Understanding the hydrodynamics of droplet collision is vitally important due to the inherent small-scale phenomena and various practical applications. The morphology, course trajectory, and final state of the droplets in such a collision are greatly affected by different physical parameters together with system geometry. Yet the collision behavior of droplet pairs at high density and viscosity ratios remains unexplored and unquantified, and therefore the critical density and viscosity ratios for the collision mode of droplets under geometric parameters were unknown. Through computational analyses, we address the interplay between the density ratio (60 to 800), the viscosity ratio (24 to 60), the initial offset, and the confinement on the coalescence of droplet pairs subjected to a confined shear flow. Simulations have been performed using a free-energy-based lattice Boltzmann method, with the aim of determining new regimes compared to the previous study.

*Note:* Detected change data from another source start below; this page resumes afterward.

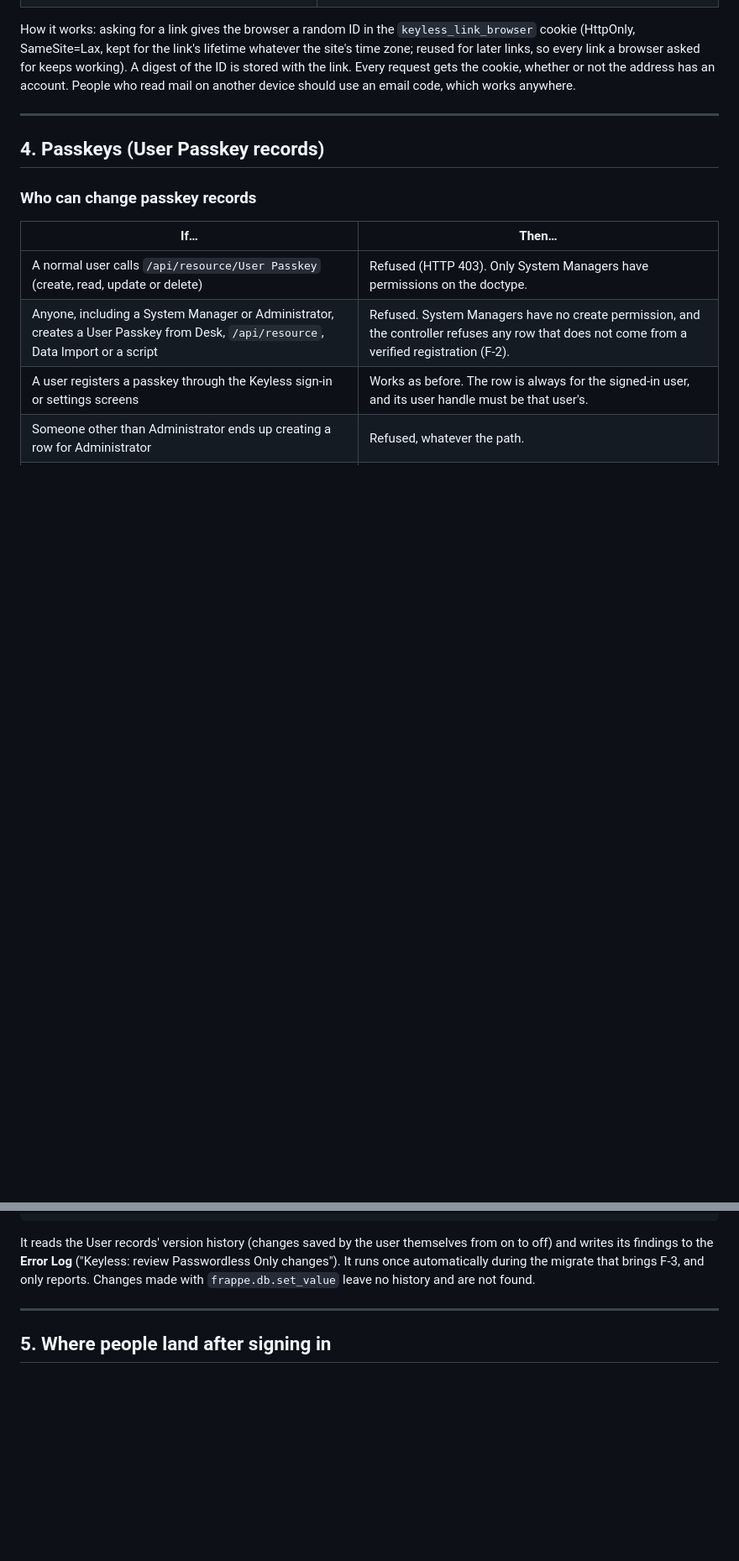
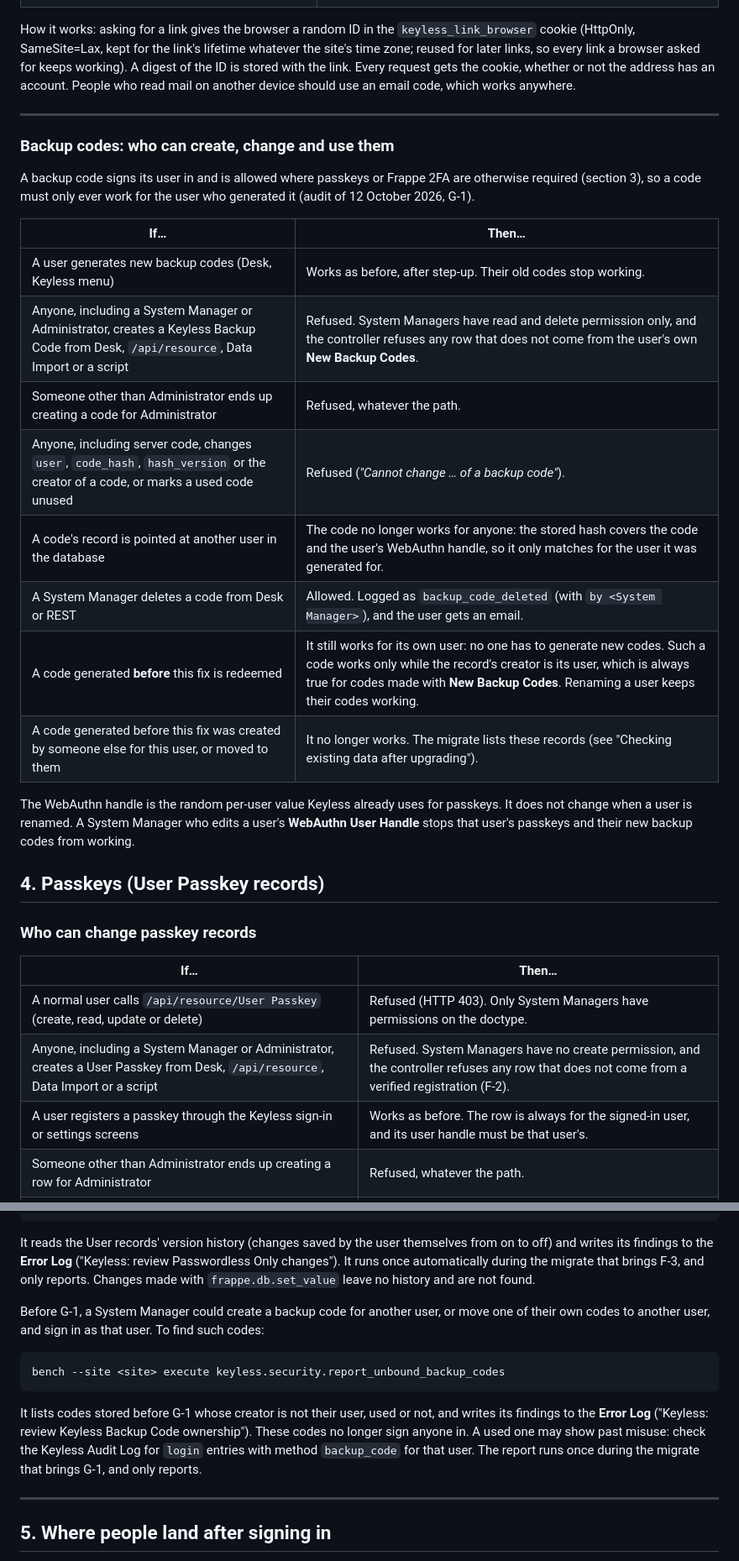
Before and after one commit to grynn-in/keyless, a Markdown page: docs/authentication-policy.md, 2 parts joined by grey strips. Shown at 84% size. Rendered like a GitHub page; blank space fills up the shorter version.

Commit message:
docs: behaviour and upgrade notes for backup code binding (G-1)
authentication-policy.md: who can create, change, delete and use backup
codes; what happens to codes stored before the fix; the delete email and
the backup_code_deleted event; the ownership report run by the migrate;
upgrade notes.

````diff
--- a/docs/authentication-policy.md
+++ b/docs/authentication-policy.md
@@ -250,6 +250,27 @@ on another device should use an email code, which works anywhere.
 
 ---
 
+### Backup codes: who can create, change and use them
+
+A backup code signs its user in and is allowed where passkeys or Frappe 2FA are otherwise
+required (section 3), so a code must only ever work for the user who generated it
+(audit of 12 October 2026, G-1).
+
+| If… | Then… |
+|---|---|
+| A user generates new backup codes (Desk, Keyless menu) | Works as before, after step-up. Their old codes stop working. |
+| Anyone, including a System Manager or Administrator, creates a Keyless Backup Code from Desk, `/api/resource`, Data Import or a script | Refused. System Managers have read and delete permission only, and the controller refuses any row that does not come from the user's own **New Backup Codes**. |
+| Someone other than Administrator ends up creating a code for Administrator | Refused, whatever the path. |
+| Anyone, including server code, changes `user`, `code_hash`, `hash_version` or the creator of a code, or marks a used code unused | Refused (*"Cannot change … of a backup code"*). |
+| A code's record is pointed at another user in the database | The code no longer works for anyone: the stored hash covers the code and the user's WebAuthn handle, so it only matches for the user it was generated for. |
+| A System Manager deletes a code from Desk or REST | Allowed. Logged as `backup_code_deleted` (with `by <System Manager>`), and the user gets an email. |
+| A code generated **before** this fix is redeemed | It still works for its own user: no one has to generate new codes. Such a code works only while the record's creator is its user, which is always true for codes made with **New Backup Codes**. Renaming a user keeps their codes working. |
+| A code generated before this fix was created by someone else for this user, or moved to them | It no longer works. The migrate lists these records (see "Checking existing data after upgrading"). |
+
+The WebAuthn handle is the random per-user value Keyless already uses for passkeys. It does
+not change when a user is renamed. A System Manager who edits a user's **WebAuthn User
+Handle** stops that user's passkeys and their new backup codes from working.
+
 ## 4. Passkeys (User Passkey records)
 
 ### Who can change passkey records
@@ -365,6 +387,19 @@ It reads the User records' version history (changes saved by the user themselves
 off) and writes its findings to the **Error Log** ("Keyless: review Passwordless Only changes").
 It runs once automatically during the migrate that brings F-3, and only reports. Changes made
 with `frappe.db.set_value` leave no history and are not found.
+
+Before G-1, a System Manager could create a backup code for another user, or move one of
+their own codes to another user, and sign in as that user. To find such codes:
+
+```bash
+bench --site <site> execute keyless.security.report_unbound_backup_codes
+```
+
+It lists codes stored before G-1 whose creator is not their user, used or not, and writes
+its findings to the **Error Log** ("Keyless: review Keyless Backup Code ownership"). These
+codes no longer sign anyone in. A used one may show past misuse: check the Keyless Audit Log
+for `login` entries with method `backup_code` for that user. The report runs once during the
+migrate that brings G-1, and only reports.
 
 ---
 
````
Also changed, not shown: other parts of docs/authentication-policy.md (+11 -0 lines).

The results reveal that the coupling effect of density ratios and viscosity ratios contributes to generating inertia and viscous interaction forces that significantly impact the coalescence consequences. On the other hand, the wall confinement and the initial vertical offset of droplets are shown to play a significant role in either promoting or suppressing the collision mode of interacting droplets. Interestingly, we observe unusual trajectory motion of droplets for an intermediate range of density ratios (i.e., 245-600) near the critical initial offset of droplets. Regions of different collision modes are further presented in terms of phase diagrams, which reveal the critical dependency of droplet behavior on the coupling effect of density ratios, viscosity ratios, initial vertical offset, and confinement. The reported results are expected to provide new insights into the collision of pair droplets under confined shear flows in the effect of various parameters and help elucidate the intrinsic nature and the condition of coalescence.
All Science Journal Classification (ASJC) codes
- Computational Mechanics
- Modeling and Simulation
- Fluid Flow and Transfer Processes